The World Bank has agreed to provide Sri Lanka with $600m in financial assistance to help meet payment requirements for essential imports, the Sri Lankan president’s media division has said.
“The World Bank has agreed to provide $600 million in financial assistance to address the current economic crisis,” the media division said in a statement on Tuesday.
The World Bank would release $400m “shortly”, it said.
According to the statement, the World Bank said it would continue to help Sri Lanka to overcome the current economic crisis.
Sri Lanka stocks rallied on the news and the Colombo All-Share Index climbed as much as 4.1 percent, after losing about 15 percent in the past two days. The bluechip S&P Sri Lanka 20 Index surged more than 7 percent. Trading had to be suspended within minutes of the open in the prior two sessions as the S&P gauge fell by its daily set limit.

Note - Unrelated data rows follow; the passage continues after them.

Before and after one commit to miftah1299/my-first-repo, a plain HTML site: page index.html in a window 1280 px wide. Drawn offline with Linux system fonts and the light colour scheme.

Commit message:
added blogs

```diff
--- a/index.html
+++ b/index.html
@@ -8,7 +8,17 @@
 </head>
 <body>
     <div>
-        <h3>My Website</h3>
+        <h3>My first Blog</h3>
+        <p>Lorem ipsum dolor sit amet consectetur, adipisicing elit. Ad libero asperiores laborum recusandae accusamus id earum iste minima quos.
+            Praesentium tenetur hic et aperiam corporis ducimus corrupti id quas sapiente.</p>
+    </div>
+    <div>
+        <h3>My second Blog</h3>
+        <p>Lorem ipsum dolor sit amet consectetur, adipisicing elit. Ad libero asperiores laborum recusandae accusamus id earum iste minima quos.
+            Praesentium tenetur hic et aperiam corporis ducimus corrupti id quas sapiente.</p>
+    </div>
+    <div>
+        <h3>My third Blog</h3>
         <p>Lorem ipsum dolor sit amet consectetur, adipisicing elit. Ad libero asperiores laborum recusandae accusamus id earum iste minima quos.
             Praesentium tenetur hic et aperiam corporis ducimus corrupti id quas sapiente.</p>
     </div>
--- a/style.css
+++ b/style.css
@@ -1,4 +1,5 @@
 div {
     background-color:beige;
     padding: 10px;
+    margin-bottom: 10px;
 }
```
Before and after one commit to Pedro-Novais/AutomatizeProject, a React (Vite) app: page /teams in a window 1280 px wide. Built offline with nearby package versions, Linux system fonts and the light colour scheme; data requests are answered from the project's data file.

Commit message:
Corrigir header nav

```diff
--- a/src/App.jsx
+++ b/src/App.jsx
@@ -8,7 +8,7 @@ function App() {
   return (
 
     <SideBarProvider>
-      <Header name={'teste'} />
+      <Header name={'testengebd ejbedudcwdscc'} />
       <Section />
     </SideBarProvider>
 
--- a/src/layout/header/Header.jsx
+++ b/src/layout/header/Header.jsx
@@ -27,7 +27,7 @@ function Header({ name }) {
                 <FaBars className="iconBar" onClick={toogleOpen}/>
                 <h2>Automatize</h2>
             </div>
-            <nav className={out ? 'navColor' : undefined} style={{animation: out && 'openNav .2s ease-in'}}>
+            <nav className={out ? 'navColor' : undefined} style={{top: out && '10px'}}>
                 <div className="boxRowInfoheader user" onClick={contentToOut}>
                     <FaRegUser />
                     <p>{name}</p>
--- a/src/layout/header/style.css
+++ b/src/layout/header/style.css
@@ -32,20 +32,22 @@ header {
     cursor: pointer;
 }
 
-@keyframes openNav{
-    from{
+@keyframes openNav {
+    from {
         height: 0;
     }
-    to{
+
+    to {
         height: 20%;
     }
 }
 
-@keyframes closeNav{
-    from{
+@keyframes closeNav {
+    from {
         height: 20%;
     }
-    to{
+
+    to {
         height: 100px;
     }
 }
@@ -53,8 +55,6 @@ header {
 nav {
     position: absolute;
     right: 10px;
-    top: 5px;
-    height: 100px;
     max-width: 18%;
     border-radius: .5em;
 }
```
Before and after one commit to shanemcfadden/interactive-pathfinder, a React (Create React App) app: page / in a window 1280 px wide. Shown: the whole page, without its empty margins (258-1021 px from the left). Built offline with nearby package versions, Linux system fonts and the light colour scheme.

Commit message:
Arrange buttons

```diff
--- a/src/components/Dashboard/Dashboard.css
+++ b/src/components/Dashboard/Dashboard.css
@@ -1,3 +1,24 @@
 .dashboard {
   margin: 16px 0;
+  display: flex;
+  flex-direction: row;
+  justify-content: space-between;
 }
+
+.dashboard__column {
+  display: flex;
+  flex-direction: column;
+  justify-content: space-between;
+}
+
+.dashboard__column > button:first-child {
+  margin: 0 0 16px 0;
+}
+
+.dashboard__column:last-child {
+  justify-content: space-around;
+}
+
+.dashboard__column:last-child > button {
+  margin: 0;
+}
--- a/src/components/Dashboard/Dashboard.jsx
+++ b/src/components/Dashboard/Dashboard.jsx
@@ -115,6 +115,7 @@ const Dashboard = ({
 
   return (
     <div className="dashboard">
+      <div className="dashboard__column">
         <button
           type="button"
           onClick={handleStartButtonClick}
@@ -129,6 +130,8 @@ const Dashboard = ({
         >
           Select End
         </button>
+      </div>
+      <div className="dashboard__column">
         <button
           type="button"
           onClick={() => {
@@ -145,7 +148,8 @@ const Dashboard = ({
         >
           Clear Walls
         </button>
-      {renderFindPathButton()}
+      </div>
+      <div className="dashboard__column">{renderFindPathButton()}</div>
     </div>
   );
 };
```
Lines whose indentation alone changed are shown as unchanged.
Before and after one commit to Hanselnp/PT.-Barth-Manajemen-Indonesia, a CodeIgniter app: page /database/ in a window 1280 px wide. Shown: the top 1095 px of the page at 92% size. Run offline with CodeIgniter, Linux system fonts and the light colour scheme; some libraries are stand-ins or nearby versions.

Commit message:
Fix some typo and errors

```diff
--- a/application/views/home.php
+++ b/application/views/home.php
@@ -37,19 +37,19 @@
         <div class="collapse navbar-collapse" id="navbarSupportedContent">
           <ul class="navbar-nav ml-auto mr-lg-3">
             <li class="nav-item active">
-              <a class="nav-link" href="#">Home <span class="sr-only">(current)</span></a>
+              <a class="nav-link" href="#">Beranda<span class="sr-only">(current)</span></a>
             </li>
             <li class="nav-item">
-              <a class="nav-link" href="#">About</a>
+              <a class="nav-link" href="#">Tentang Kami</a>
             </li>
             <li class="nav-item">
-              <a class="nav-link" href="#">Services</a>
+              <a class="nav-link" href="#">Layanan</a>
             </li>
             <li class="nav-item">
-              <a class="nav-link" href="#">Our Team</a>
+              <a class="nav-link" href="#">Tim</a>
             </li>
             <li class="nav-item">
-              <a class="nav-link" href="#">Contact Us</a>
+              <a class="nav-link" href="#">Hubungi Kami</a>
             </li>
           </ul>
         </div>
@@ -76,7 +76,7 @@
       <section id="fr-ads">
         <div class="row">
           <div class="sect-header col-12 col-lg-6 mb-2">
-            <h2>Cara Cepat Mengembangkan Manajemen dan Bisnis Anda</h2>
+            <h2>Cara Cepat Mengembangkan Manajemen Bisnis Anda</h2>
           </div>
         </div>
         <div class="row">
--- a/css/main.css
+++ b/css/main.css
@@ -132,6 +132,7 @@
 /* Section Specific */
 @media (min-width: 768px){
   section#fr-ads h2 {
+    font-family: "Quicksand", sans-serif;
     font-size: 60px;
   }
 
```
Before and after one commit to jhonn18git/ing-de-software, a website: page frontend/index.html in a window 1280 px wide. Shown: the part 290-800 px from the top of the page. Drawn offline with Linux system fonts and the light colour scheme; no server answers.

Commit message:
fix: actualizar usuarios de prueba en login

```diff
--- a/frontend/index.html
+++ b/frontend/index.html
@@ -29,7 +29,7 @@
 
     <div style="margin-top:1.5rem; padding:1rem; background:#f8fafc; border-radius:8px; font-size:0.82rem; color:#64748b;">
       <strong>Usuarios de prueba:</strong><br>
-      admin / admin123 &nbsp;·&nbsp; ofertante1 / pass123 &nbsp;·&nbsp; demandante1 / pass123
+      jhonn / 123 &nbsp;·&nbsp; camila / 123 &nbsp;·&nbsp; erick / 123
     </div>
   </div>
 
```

Sri Lanka’s worst financial crisis since independence in 1948 was caused by a drastic drop in its reserves that dropped 70 percent over the past two years, hitting $1.93bn at the end of March. This left Colombo struggling to pay for essentials, including fuel, medicines and food.
Earlier this month, Sri Lanka kicked off talks with the International Monetary Fund (IMF) for financial assistance. Before the IMF finalises a programme for Sri Lanka, the country needs $3-4bn in bridge financing to help meet its essential expenses.
The Sri Lankan government has also appealed to multiple countries and multilateral organisations for bridge financing until the IMF comes up with its aid.
India has helped Sri Lanka by assisting with $1.9bn, and Colombo is in talks with New Delhi for an extra $1.5bn to fund imports, including fuel.
Sri Lanka is also negotiating with China for up to $1bn in a syndicated loan.
Sri Lanka’s Finance Minister Ali Sabry said Colombo would also seek assistance from the Asian Development Bank.
The country announced a suspension on some of its foreign debt repayments earlier this month and said it would divert its meagre reserves to fund essential imports such as fuel, cooking gas and medicine.